My Even Day

By Doris Fisher and Dani Sneed
Sylvan Dell Publishing
www.sylvandellpublishing.com

976 Houston Northcutt Blvd., Suite 3
Mt. Pleasant, SC 29464
877-958-2600

My Even Day is a story about a little boy who wakes up seeing everything in even numbers. The little boy's day is full of crazy sights as he goes to school on a school bus and then on a class field trip to the zoo. Mom has two heads, elephants have four trunks, lions have six wings--as you can probably tell, the book is fanciful and full of silly things that are sure to make a young child laugh.

The even numbers from two to ten are used many times throughout the book and typed in bold text so your child can spot the number words easily. Brightly colored illustrations encourage children to count what they see.

After the story, there are three pages of "Creative Mind" activities. The first is a number chart from 0-9 that shows pairs of pictures for even numbers and pictures without pairs for odd numbers. Leading questions are provided for mom or dad to ask about the chart. The second page teaches the square numbers from two through five, with teaching directions for the parent. And the third page encourages the child to think about pairs of things in real life, followed by four true/false math riddles. Parents are given permission by the authors to copy or download the "Creative Mind" activities so that the book pages can remain clean.

My children enjoyed the silliness but didn't relate entirely well to the story since the main character heads out the door with a full backpack to catch the waiting school bus. I can see how the repetitive use of the even numbers can encourage children to gain a better understanding of the concept, though. So, I suppose there is value in the book for a homeschooling family whose child needs to grasp the concept of even numbers.

Considering the public school aspect, I probably would not buy this book myself. If it were chock-full of ideas for teaching odd versus even numbers, I might consider it. However, I prefer literature that is more "living" and less silly, and so do my children. I do appreciate, though, the authors' willingness to create math literature. I find that tying literature into just about any subject helps a child to better grasp a concept.

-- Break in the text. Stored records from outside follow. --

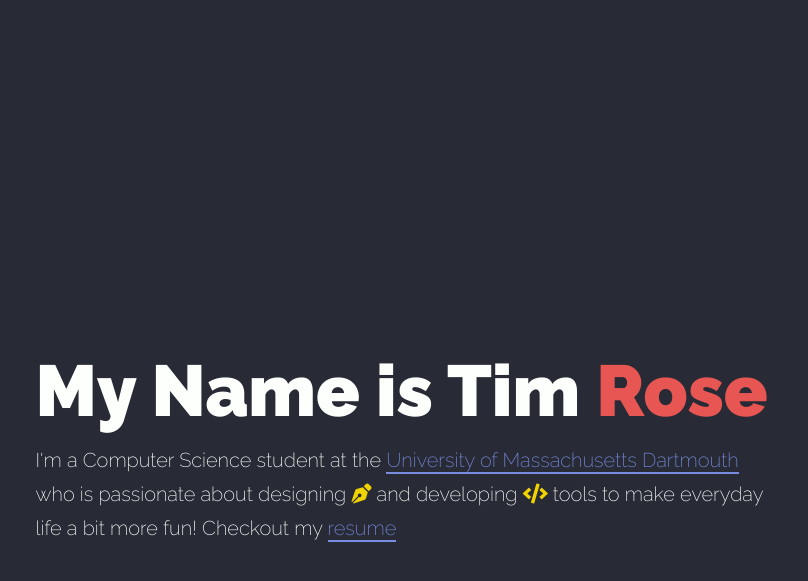
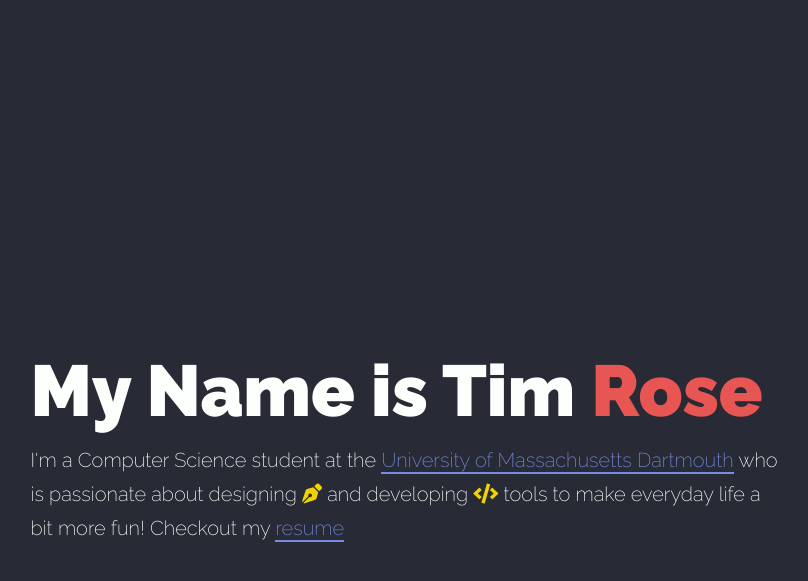
Before and after one commit to flowor/flowor.github.io, a Jekyll site: the page built from index.html, in a window 1280 px wide. Shown: the top 581 px of the page, without its empty margins (232-1040 px from the left). Built offline with Jekyll 4.4.1, drawn with Linux system fonts in a browser that asks for light colours; nearby versions of some CDN libraries.

Commit message:
Update main.css

```diff
--- a/css/main.css
+++ b/css/main.css
@@ -61,7 +61,7 @@ body {
 .center-content {
   color: #FDFFFC;
   margin: auto auto;
-  max-width: 745px;
+  max-width: 755px;
   padding: 46px; }
 
 .highlight {
```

Product review by Cindy West, The Old Schoolhouse Magazine, LLC, October 2007